▽

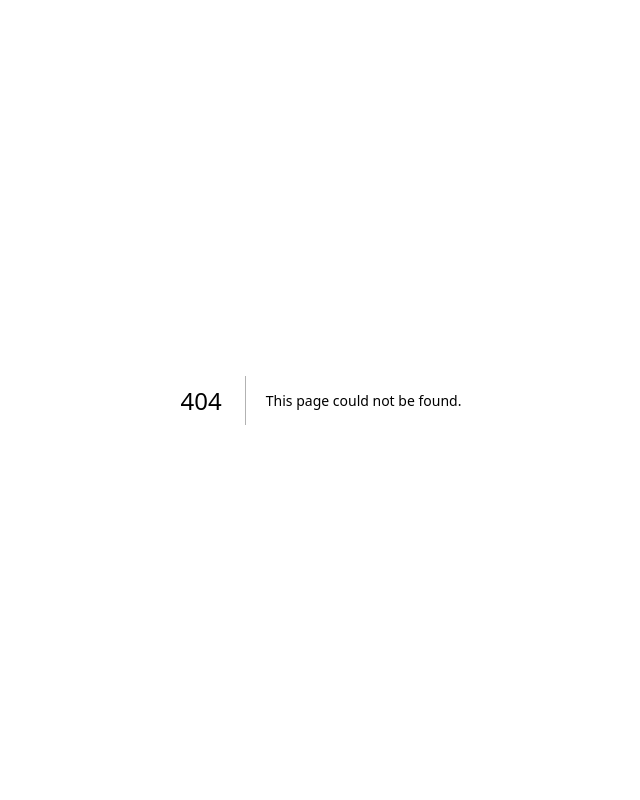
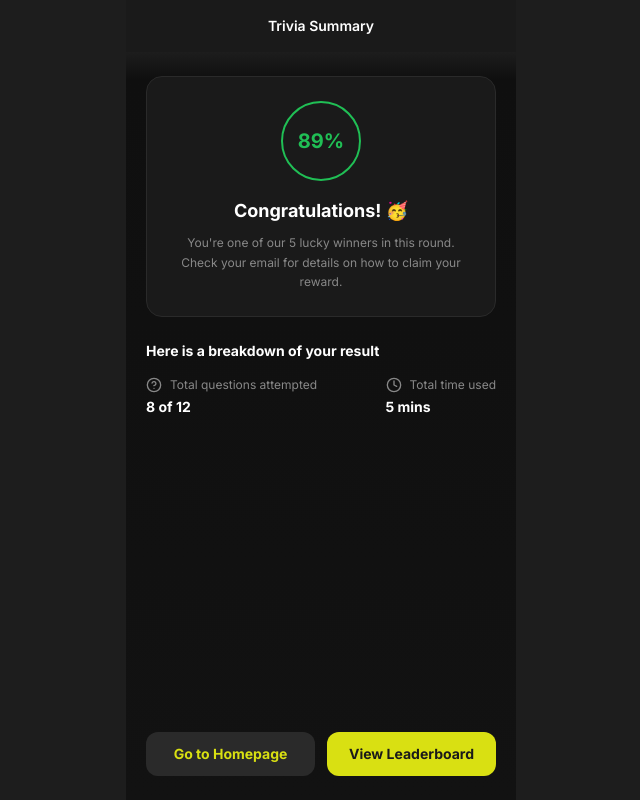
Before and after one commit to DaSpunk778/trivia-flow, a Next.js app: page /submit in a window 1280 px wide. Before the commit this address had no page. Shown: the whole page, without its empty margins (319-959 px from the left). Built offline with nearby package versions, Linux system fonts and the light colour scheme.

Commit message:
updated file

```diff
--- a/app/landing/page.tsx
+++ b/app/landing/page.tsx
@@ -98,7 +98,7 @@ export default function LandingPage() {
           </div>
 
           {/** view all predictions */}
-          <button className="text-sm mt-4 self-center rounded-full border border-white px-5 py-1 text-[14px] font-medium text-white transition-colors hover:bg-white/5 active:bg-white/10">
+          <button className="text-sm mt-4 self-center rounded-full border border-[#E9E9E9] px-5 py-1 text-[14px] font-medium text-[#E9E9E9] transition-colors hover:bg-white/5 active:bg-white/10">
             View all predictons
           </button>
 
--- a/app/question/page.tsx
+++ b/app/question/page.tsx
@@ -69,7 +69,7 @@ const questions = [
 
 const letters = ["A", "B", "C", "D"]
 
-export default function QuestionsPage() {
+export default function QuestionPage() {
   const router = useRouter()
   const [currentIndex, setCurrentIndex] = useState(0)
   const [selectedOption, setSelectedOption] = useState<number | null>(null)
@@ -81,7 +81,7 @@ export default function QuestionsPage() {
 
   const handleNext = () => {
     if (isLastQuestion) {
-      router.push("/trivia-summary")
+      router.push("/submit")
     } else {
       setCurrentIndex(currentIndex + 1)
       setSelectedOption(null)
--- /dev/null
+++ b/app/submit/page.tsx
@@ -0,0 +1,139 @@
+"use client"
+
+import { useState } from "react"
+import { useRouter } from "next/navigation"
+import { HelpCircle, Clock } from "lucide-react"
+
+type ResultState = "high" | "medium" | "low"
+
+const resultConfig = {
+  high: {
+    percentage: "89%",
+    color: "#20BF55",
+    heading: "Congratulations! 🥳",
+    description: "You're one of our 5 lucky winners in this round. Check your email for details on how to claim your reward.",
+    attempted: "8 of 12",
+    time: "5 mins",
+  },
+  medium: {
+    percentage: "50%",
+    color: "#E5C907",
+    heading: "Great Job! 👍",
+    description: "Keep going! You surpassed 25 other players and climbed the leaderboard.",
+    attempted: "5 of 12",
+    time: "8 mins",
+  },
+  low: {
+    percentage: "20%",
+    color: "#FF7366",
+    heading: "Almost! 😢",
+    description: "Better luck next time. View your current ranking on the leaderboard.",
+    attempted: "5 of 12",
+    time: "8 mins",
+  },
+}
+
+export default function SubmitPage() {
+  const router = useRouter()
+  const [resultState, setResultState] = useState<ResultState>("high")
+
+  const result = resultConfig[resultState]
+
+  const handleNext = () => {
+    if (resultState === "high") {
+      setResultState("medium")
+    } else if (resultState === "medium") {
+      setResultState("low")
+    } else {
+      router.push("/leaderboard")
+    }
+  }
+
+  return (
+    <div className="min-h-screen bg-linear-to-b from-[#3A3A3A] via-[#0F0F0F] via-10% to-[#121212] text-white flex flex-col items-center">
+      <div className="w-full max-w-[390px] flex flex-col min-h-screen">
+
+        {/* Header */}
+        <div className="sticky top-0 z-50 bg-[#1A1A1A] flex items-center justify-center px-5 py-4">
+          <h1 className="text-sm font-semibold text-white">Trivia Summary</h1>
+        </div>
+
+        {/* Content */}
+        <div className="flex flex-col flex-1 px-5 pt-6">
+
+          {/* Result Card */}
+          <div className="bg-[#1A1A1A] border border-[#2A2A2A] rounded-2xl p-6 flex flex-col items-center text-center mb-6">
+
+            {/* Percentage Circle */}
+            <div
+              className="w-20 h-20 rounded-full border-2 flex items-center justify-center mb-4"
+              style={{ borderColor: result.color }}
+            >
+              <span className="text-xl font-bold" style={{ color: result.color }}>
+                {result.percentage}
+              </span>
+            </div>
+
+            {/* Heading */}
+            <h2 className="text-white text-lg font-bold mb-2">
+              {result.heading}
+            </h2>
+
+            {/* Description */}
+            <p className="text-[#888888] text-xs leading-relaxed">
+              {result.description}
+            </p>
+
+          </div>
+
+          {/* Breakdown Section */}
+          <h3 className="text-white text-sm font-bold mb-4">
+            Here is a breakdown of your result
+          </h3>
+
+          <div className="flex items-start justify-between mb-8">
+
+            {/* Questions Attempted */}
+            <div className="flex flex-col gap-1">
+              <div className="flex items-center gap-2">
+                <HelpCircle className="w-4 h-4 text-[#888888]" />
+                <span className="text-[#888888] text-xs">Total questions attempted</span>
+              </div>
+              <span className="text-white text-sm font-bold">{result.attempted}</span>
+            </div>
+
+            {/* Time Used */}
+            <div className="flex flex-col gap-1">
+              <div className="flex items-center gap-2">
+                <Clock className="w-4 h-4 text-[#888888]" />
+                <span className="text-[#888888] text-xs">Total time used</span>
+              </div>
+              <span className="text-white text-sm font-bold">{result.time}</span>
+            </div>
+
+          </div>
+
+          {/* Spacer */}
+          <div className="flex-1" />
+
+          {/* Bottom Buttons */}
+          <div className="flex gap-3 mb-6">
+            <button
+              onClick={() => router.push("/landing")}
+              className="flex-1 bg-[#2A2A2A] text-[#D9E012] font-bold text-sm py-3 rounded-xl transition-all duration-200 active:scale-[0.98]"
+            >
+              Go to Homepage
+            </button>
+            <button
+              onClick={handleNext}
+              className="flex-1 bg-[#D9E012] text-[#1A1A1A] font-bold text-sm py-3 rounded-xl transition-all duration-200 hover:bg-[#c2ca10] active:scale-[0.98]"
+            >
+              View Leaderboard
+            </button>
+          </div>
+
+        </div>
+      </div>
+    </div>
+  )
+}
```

△
▽

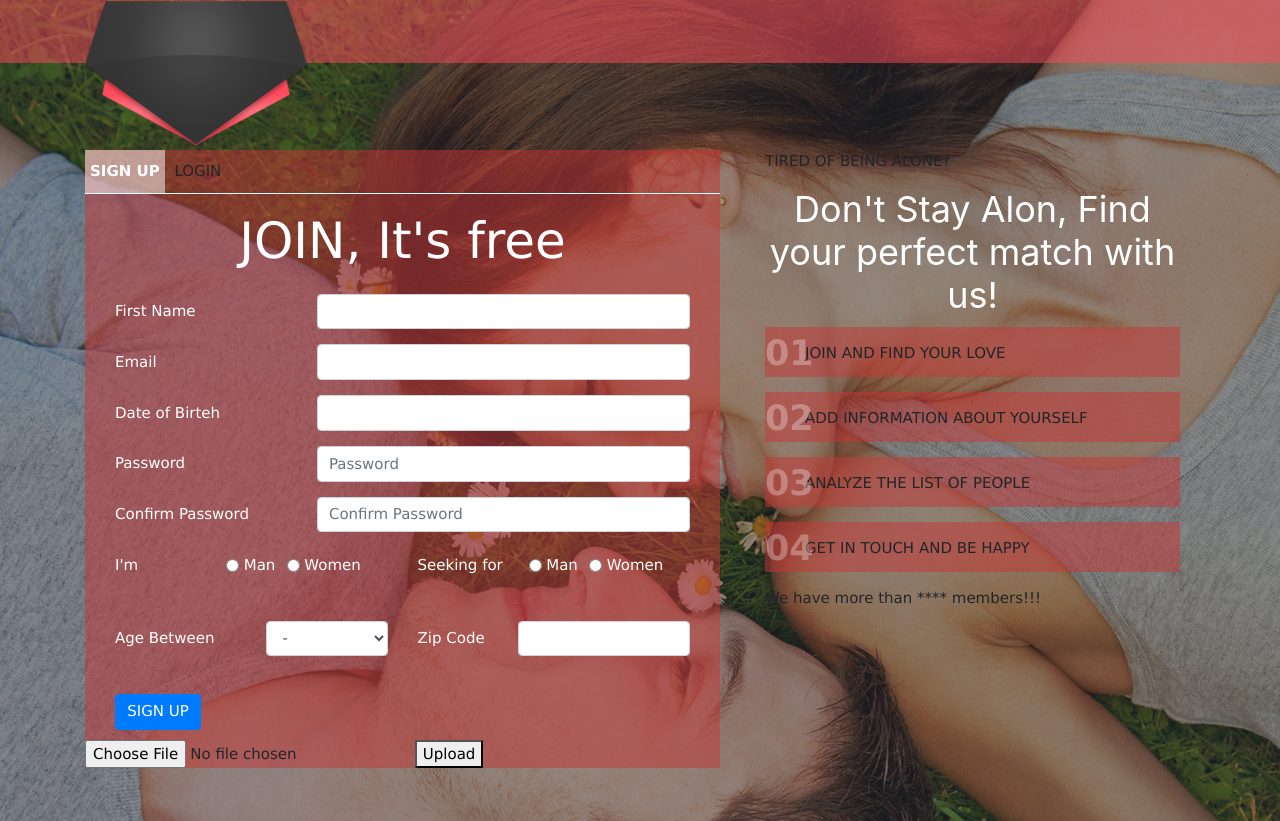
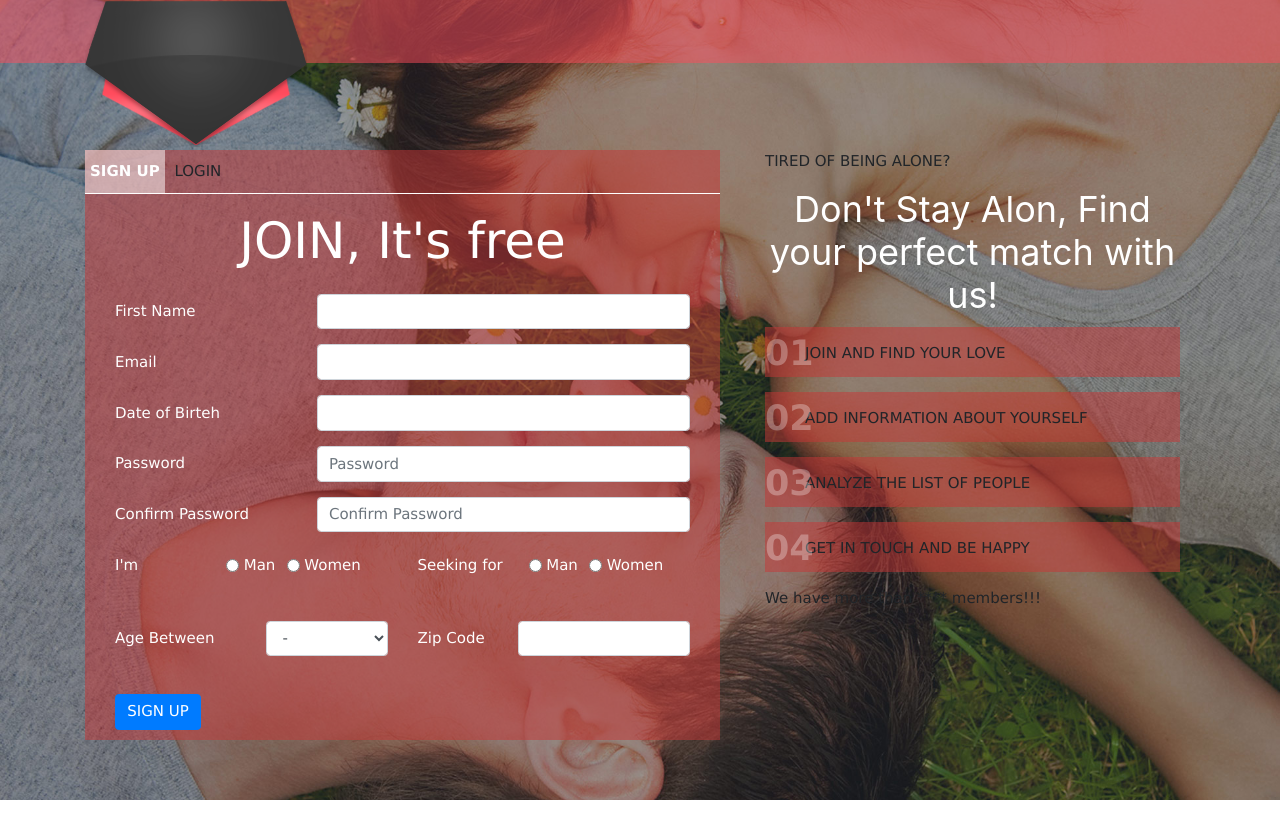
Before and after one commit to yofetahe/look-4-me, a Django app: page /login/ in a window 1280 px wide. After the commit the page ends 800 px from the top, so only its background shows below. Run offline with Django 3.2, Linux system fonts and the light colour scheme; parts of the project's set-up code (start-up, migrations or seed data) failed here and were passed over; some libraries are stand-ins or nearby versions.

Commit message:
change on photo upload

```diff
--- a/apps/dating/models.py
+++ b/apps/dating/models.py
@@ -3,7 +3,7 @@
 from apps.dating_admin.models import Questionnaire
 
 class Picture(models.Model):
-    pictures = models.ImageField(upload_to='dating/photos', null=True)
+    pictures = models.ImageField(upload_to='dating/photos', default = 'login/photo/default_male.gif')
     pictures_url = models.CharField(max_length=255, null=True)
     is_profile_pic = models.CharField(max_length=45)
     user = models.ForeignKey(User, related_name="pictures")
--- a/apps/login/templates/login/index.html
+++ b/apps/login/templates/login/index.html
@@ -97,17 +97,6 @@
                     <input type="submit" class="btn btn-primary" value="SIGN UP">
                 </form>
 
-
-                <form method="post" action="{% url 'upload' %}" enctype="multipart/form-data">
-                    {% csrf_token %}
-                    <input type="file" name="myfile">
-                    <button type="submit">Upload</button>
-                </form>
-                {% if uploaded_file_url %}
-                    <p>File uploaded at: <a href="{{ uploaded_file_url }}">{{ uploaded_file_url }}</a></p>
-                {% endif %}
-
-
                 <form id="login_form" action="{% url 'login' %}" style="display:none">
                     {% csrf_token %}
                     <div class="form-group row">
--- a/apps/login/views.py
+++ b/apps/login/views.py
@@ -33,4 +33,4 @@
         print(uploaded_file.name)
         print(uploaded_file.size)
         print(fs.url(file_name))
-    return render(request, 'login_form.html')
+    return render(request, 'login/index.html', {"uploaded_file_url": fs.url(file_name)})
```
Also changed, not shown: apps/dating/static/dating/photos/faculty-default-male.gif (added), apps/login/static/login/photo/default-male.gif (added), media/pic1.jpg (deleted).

△
▽

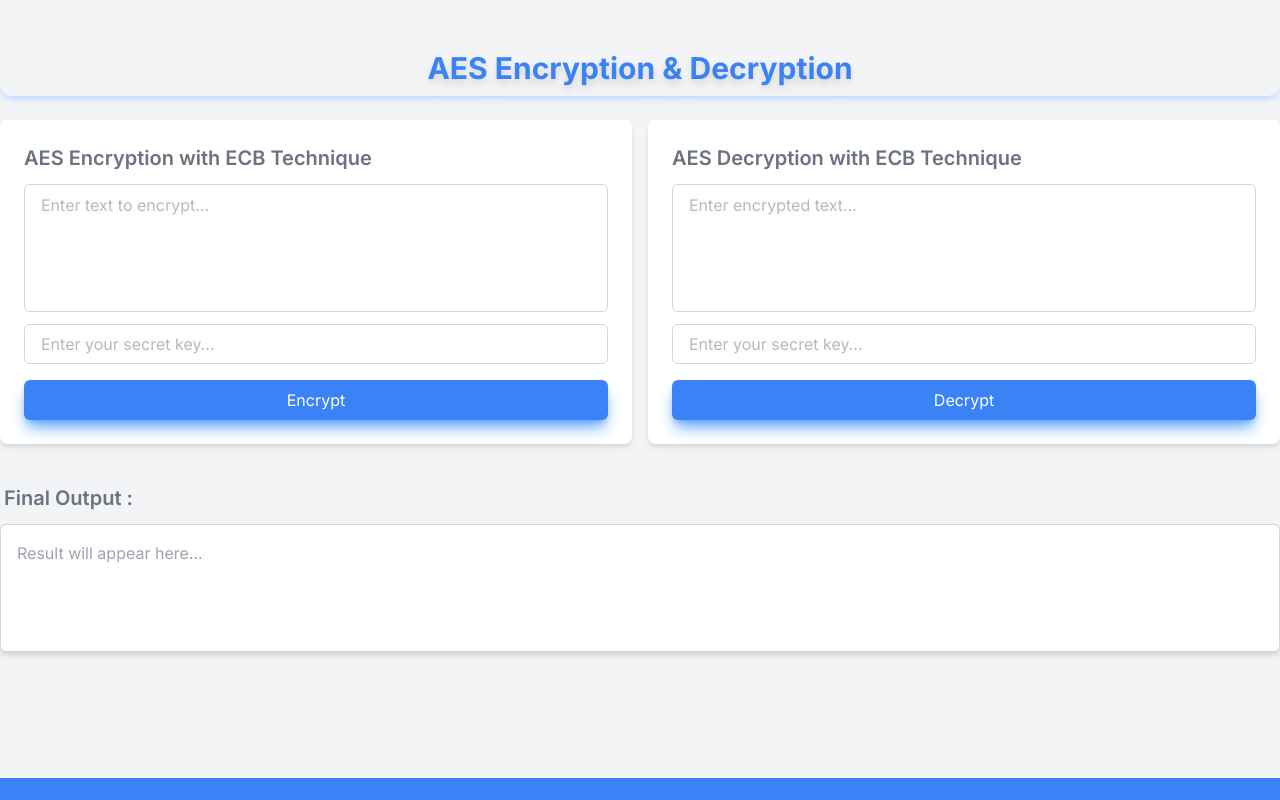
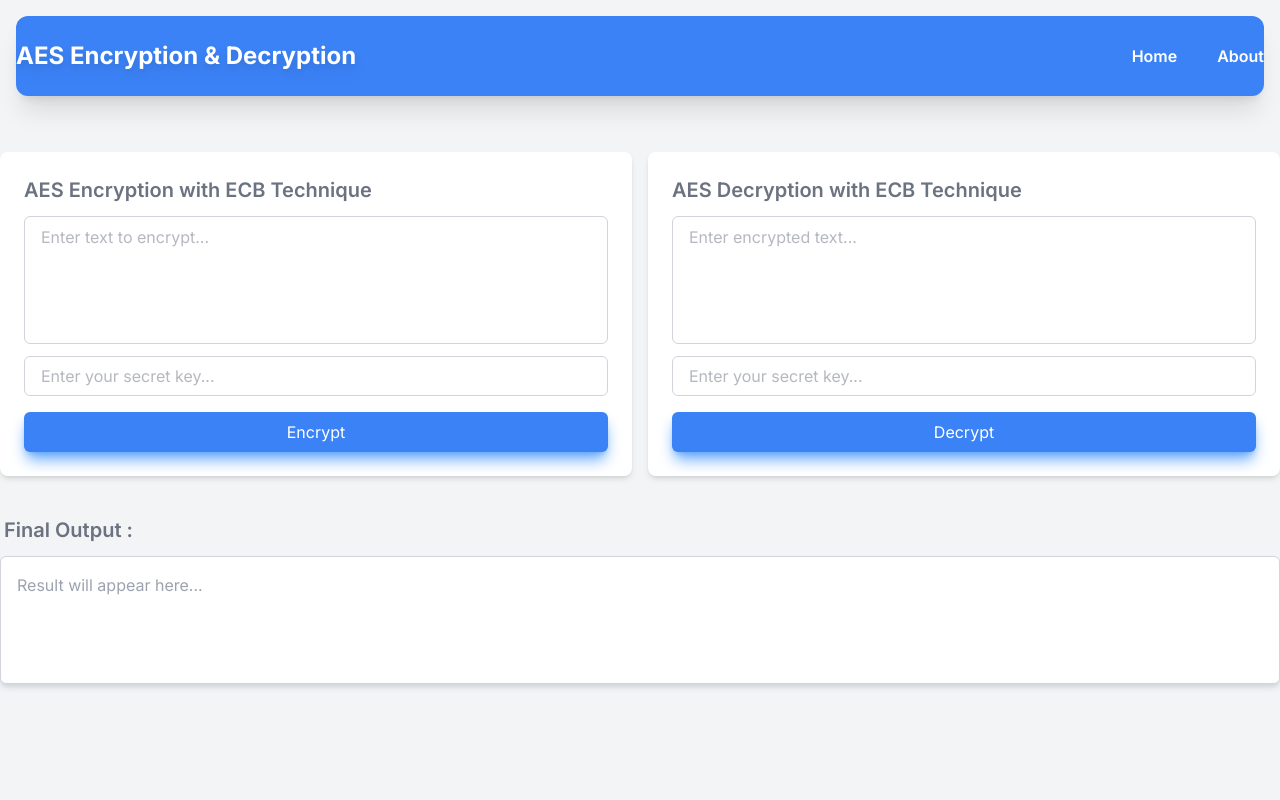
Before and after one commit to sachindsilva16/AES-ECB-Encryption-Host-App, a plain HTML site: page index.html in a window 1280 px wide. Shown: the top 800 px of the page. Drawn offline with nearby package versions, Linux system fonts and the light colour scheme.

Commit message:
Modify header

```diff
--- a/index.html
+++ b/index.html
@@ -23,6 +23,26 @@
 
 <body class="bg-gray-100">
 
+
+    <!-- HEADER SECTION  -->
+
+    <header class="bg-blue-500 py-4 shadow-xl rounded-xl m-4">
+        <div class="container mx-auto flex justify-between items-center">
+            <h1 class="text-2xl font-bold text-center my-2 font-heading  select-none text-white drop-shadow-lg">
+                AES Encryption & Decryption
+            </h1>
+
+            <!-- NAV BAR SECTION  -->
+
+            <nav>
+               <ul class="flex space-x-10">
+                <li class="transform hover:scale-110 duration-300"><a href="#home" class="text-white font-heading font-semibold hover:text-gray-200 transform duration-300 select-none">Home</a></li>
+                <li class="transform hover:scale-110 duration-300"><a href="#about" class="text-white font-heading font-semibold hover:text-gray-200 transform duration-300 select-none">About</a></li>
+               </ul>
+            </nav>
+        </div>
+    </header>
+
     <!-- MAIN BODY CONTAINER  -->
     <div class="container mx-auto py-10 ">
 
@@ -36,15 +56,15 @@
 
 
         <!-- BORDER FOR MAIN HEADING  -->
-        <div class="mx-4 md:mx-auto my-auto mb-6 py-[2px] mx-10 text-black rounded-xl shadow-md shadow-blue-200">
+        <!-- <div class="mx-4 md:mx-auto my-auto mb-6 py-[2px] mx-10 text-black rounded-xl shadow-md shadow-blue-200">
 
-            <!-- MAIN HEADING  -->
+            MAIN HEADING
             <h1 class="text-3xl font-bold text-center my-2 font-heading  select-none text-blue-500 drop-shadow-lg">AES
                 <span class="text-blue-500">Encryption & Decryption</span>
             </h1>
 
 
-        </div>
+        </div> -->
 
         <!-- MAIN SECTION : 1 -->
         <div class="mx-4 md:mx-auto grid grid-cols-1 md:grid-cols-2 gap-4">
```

△

A complete answer gives every line of the data that includes "handleNext".

   const handleNext = () => {
+  const handleNext = () => {
+              onClick={handleNext}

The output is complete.